It's an LP the group is particularly inspired to get the word out on. The Spin is a heady mix of instrumental sonorities and electric effects, each blending without overpowering. Kick back to the early Eighties and remember the hard-driving, yet poignant sounds of the band Steps Ahead. It's acoustic jazz with a contemporary feel that defines the spirit of The Spin. "We decided we were going to make [this] more of an acoustic-sounding record," explains Haslip. "So many bands are doing electric music, things like the Taylor Dayne pounding drum-machines sound, and we felt more comfortable exploring it from another place."
Which shouldn't be surprising for the Yellowjackets. The band's Grammys for R&B Instrumental and Jazz Fusion bespeak a willingness to continually explore new territory. "We've always tried to come up with a different-sounding record," Haslip says. "We take chances with forms instead of relying on the basics. Take Spyro Gyra. You pick up their last record and it sounds like their first. We look to challenge in our music."
The band does pay attention to trends, says the bass player, but the members look at them with a critical eye. "We aren't completely overwhelmed by trends," he says. "A trend to me is something happening now."
One of those "somethings" is ethnic music, and the Yellowjackets say that much of their influence for the new release came from listening to sounds from far-off ports of call. Like Africa, for instance.
"Senegal [on the west coast of Africa] is a center for drummers--the most incredible [players] are found there," Haslip says. "Drumming is taught as a part of their religion. I mean, rhythm began in Africa. Anywhere in the world, the rhythmic basics come from there. They have that as part of their heritage."
And where do the best bassists hail from? Haslip chuckles at the question. "The big center in the USA is Philadelphia. I can name so many players--Stanley Clarke, Victor Bailey, Jaco [Pastorius], Darryl Jones, Alfonso Muzan."
Besides Philly, the band has its ears tuned "a lot to music out of Japan, India, things like the Bulgarian Women's Choir, and China," Haslip says. "We don't ever lift anything straight out of what we hear, but there is some kind of reaction out of your psyche when you sit down to listen to any kind of music."
The Spin interweaves these influences while resting firmly on a jazz foundation. Throughout, Russo and Ferrante mesh in an unpredictable harmonic point-counterpoint with rock-solid, freely inventive rhythms from Haslip and Kennedy. "Geraldine," the opening track, begins with the sax and piano reaching symphonic elegance before sidling into a reflective minor key, percussion quietly percolating with ever-growing strength. The group double-times its way through the title cut with polyrhythms and exuberant swoops, while Russo's tender, uplifting solo on "Prayer for El Salvador" contains hope and elan vital.
The flavor of each instrument's voice is always apparent on the album, but no one player stands apart from the rest. And in an age of overused electronics, the return to creative melodic improvisation by the Yellowjackets, and groups like them, is like cool water to the thirsty hordes. In particular, this release sounds live, an effect that was no accident, reports Haslip.

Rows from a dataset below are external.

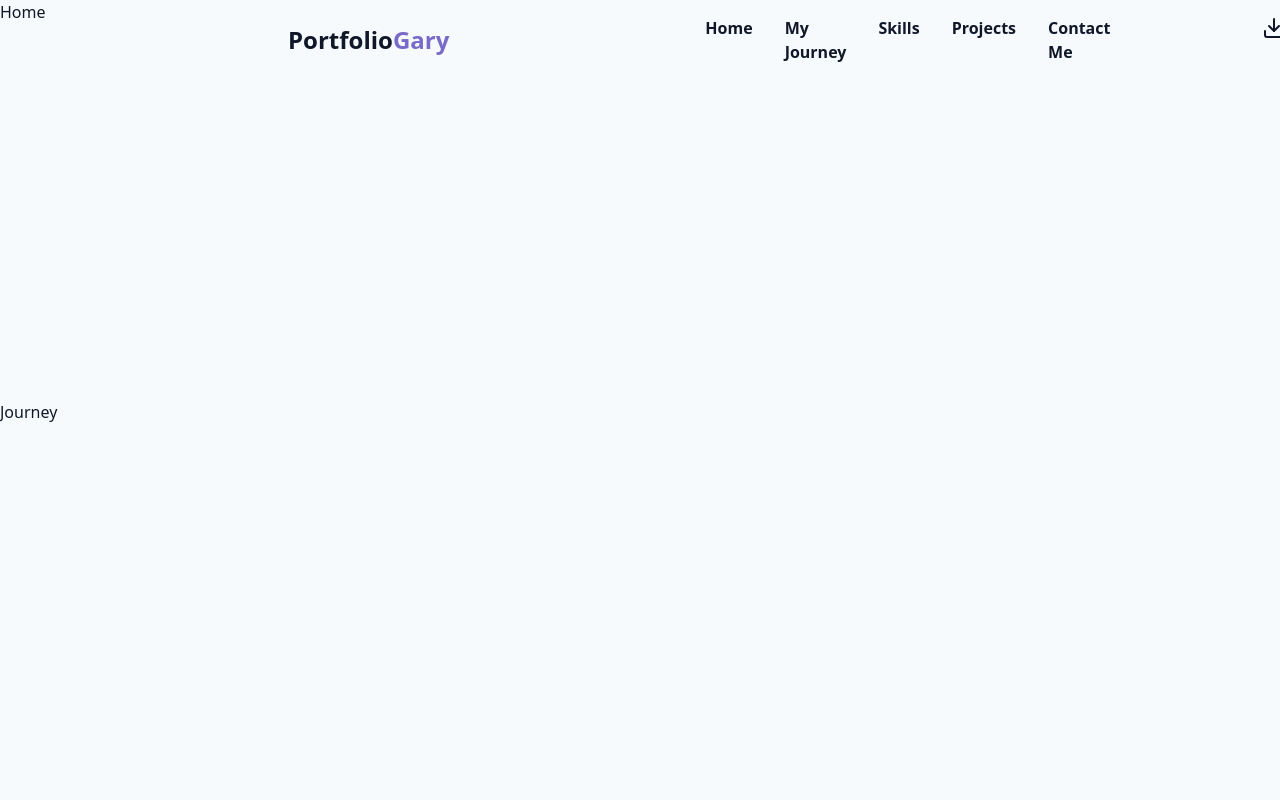
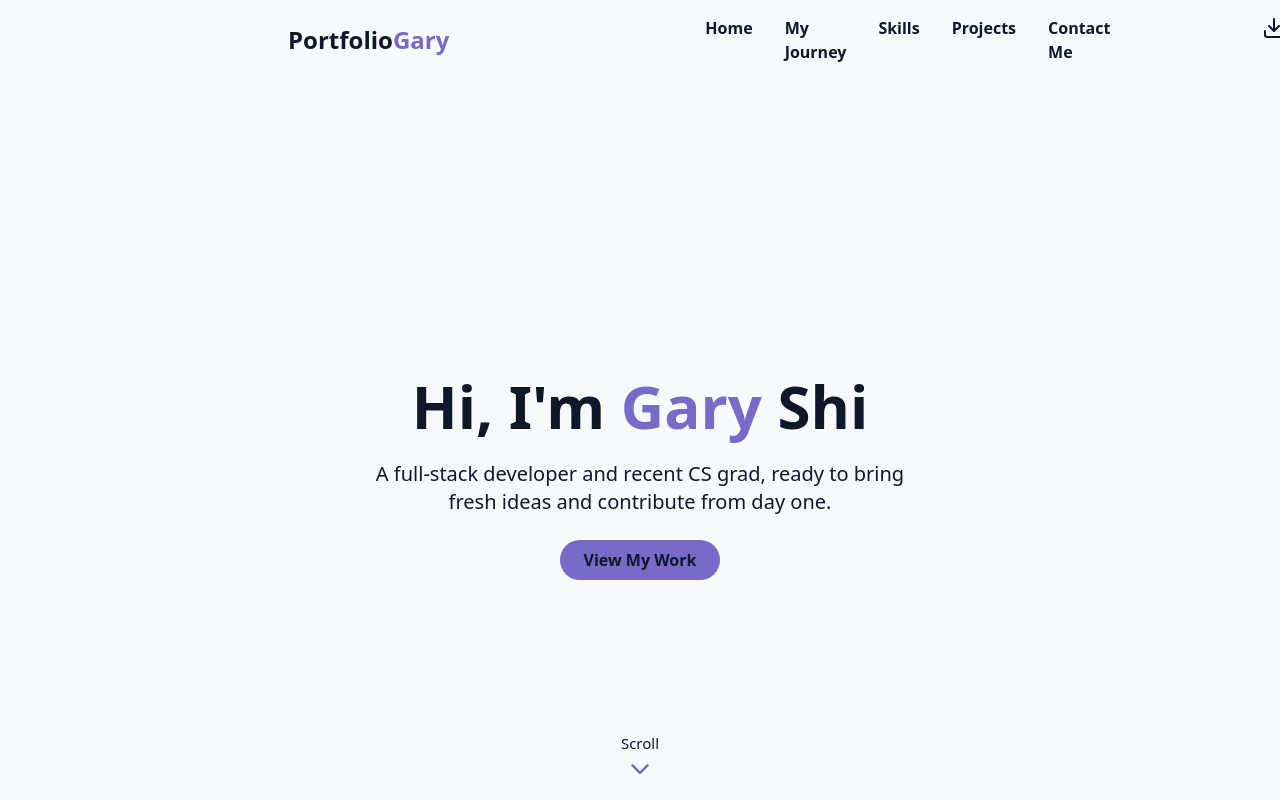
Before and after one commit to montage0921/Portfolio, a React (Vite) app: page / in a window 1280 px wide. Shown: the top 800 px of the page. Built offline with nearby package versions, Linux system fonts and the light colour scheme.

Commit message:
finish home section (everything done)

```diff
--- a/package.json
+++ b/package.json
@@ -12,6 +12,7 @@
   "dependencies": {
     "@tailwindcss/vite": "^4.1.13",
     "lucide-react": "^0.544.0",
+    "motion": "^12.23.22",
     "react": "^19.1.1",
     "react-dom": "^19.1.1",
     "tailwindcss": "^4.1.13"
--- a/src/App.tsx
+++ b/src/App.tsx
@@ -26,12 +26,13 @@ function App() {
       <div className="fixed top-0 left-0 w-full z-50">
         <NavBar />
       </div>
-
-      <Home />
-      <Journey />
-      <Skills />
-      <Projects />
-      <Contacts />
+      <div className="pt-16">
+        <Home />
+        <Journey />
+        <Skills />
+        <Projects />
+        <Contacts />
+      </div>
     </div>
   );
 }
--- a/src/sections/Home.tsx
+++ b/src/sections/Home.tsx
@@ -1,9 +1,63 @@
 import React from "react";
+import { motion } from "framer-motion";
+import MyButton from "../utility/MyButton";
+import { ChevronDown } from "lucide-react";
 
 export default function Home() {
+  function handleClick() {
+    const projectsSection = document.getElementById("projects");
+    projectsSection?.scrollIntoView({ behavior: "smooth", block: "center" });
+  }
+
   return (
-    <div id="home" className="h-[400px]">
-      Home
+    <div
+      id="home"
+      className="min-h-screen flex flex-col justify-around items-center pt-40 md:pt-60 "
+    >
+      <div className="flex flex-col justify-center items-center gap-6">
+        {" "}
+        <motion.h1
+          initial={{ opacity: 0, clipPath: "inset(0 100% 0 0)" }}
+          animate={{ opacity: 1, clipPath: "inset(0 0 -20% 0)" }}
+          transition={{ duration: 1, ease: "easeInOut" }}
+          className="text-4xl md:text-6xl font-bold"
+        >
+          Hi, I'm <span className="text-[hsl(var(--theme-color))]">Gary</span>{" "}
+          Shi
+        </motion.h1>
+        <motion.p
+          className="text-base md:text-xl max-w-xl text-center"
+          initial={{ opacity: 0, y: 30 }}
+          animate={{ opacity: 1, y: 0 }}
+          transition={{ delay: 0.3, duration: 0.8, ease: "easeOut" }}
+        >
+          A full-stack developer and recent CS grad, ready to bring fresh ideas
+          and contribute from day one.
+        </motion.p>
+        <motion.div
+          initial={{ opacity: 0, y: 100 }}
+          animate={{ opacity: 1, y: 0 }}
+          transition={{ delay: 0.3, duration: 0.8, ease: "easeOut" }}
+        >
+          <MyButton
+            color={"var(--theme-color)"}
+            text={"View My Work"}
+            btFn={handleClick}
+          />
+        </motion.div>
+      </div>
+      <motion.div
+        className="flex flex-col p-2 justify-center items-center"
+        animate={{ y: [0, 12, 0] }} // go down 12px then back up
+        transition={{
+          duration: 1.2,
+          repeat: Infinity, // loop forever
+          ease: "easeInOut",
+        }}
+      >
+        <p className="text-[15px]">Scroll</p>
+        <ChevronDown className=" text-[hsl(var(--theme-color))]" size={30} />
+      </motion.div>
     </div>
   );
 }
--- /dev/null
+++ b/src/utility/MyButton.tsx
@@ -0,0 +1,21 @@
+import React from "react";
+
+type MyButtonProps = {
+  color: string;
+  text: string;
+  btFn: () => void;
+};
+
+export default function MyButton({ color, text, btFn }: MyButtonProps) {
+  return (
+    <div
+      style={{
+        backgroundColor: `hsl(${color})`,
+      }}
+      className="px-6 py-2 flex justify-center items-center rounded-full font-semibold text-sm md:text-base hover:cursor-pointer"
+      onClick={btFn}
+    >
+      {text}
+    </div>
+  );
+}
```
Also changed, not shown: 1 other file (tests, documents, lock files or other folders).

"When we sat down to approach the record, we asked ourselves, `What could we do that would enhance the technology [we use] and still come up with something different?' A lot of the [ethnic] music we were listening to had things like acoustic drums and handmade flutes, and we liked those sounds. We wanted to include strings, and had thought about asking Claus Ogerman to arrange them for us."
The group's search for a spacious, warm record led them to record in Oslo with engineer Jan Erik Kongshaug, well-known for his work on the ECM jazz label. "There's a certain space he creates, like a transparency," the bass player notes. "Everything is three-dimensional. The music doesn't sound cluttered. It's like you can look into the record and see what every instrument is and what it's doing."
Kongshaug himself plays guitar and bass, which endears him to the group as a "musician's" engineer. Will he make a return visit on future 'Jackets albums? "We'd like [him] to," Haslip says. "That's always a possibility. We'd probably have him come mix it in the U.S., which he's offered to do."
But even with the album's make-good status, don't look for the band to create The Spin II. "We try never to repeat ourselves," Haslip reflects. "In principle, we strive to make the music adventurous. We're always looking into the future.